▶ _Exercise aim_
Take the data below and write it out exactly, except for the pictures.
- Opening Delimiter -
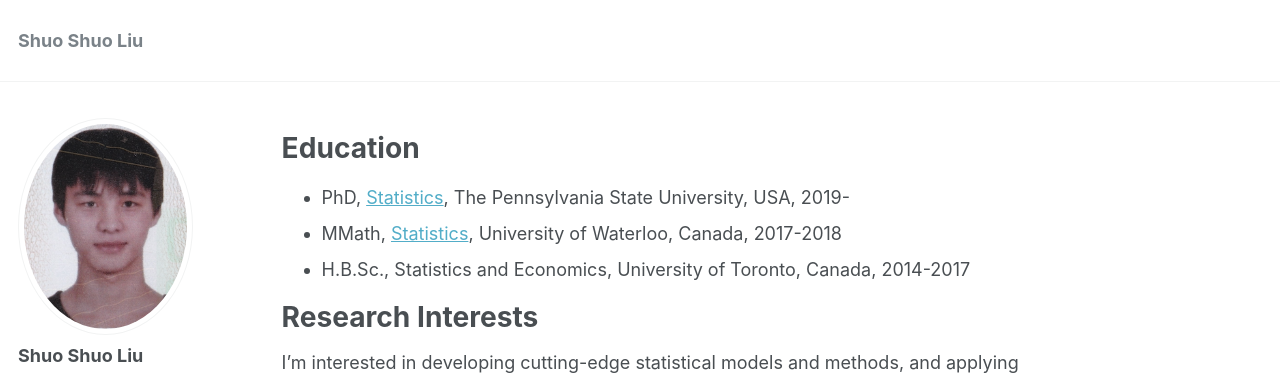
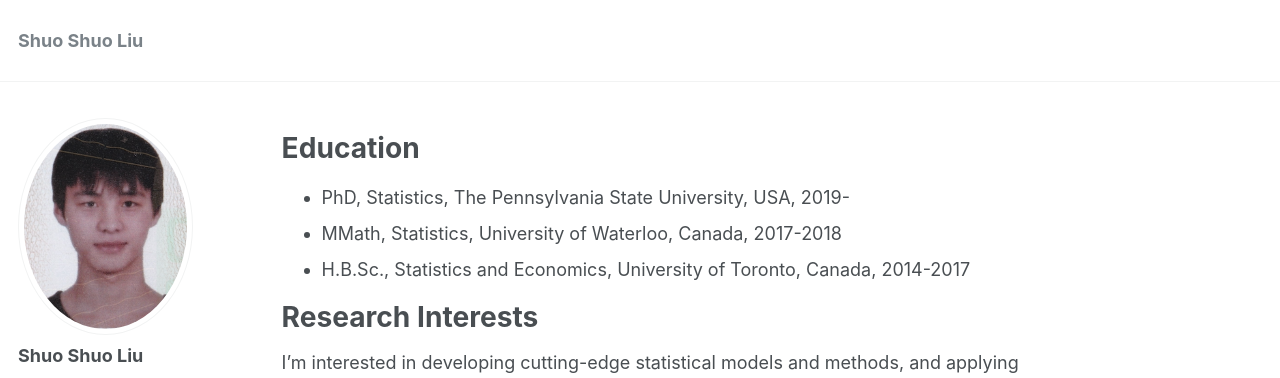
Before and after one commit to shuoshuoliu/shuoshuoliu.github.io, a Jekyll site: the page built from _pages/about.md, in a window 1280 px wide. Shown: the top 378 px of the page. Built offline with Jekyll 4.4.1, drawn with Linux system fonts in a browser that asks for light colours; some web fonts are replaced; part of the change alters nothing that is shown.

```diff
--- a/_pages/about.md
+++ b/_pages/about.md
@@ -10,8 +10,8 @@ redirect_from:
 
 
 # Education
-* PhD, [Statistics](https://stat.psu.edu), The Pennsylvania State University, USA, 2019-
-* MMath, [Statistics](https://uwaterloo.ca/statistics-and-actuarial-science/), University of Waterloo, Canada, 2017-2018
+* PhD, Statistics, The Pennsylvania State University, USA, 2019-
+* MMath, Statistics, University of Waterloo, Canada, 2017-2018
 * H.B.Sc., Statistics and Economics, University of Toronto, Canada, 2014-2017
 
 # Research Interests
```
- Closing Delimiter -
▶ _Exercise answer_
Before and after one commit to shuoshuoliu/shuoshuoliu.github.io, a Jekyll site: the page built from _pages/about.md, in a window 1280 px wide. Shown: the top 378 px of the page. Built offline with Jekyll 4.4.1, drawn with Linux system fonts in a browser that asks for light colours; some web fonts are replaced; part of the change alters nothing that is shown.

```diff
--- a/_pages/about.md
+++ b/_pages/about.md
@@ -10,8 +10,8 @@ redirect_from:
 
 
 # Education
-* PhD, [Statistics](https://stat.psu.edu), The Pennsylvania State University, USA, 2019-
-* MMath, [Statistics](https://uwaterloo.ca/statistics-and-actuarial-science/), University of Waterloo, Canada, 2017-2018
+* PhD, Statistics, The Pennsylvania State University, USA, 2019-
+* MMath, Statistics, University of Waterloo, Canada, 2017-2018
 * H.B.Sc., Statistics and Economics, University of Toronto, Canada, 2014-2017
 
 # Research Interests
```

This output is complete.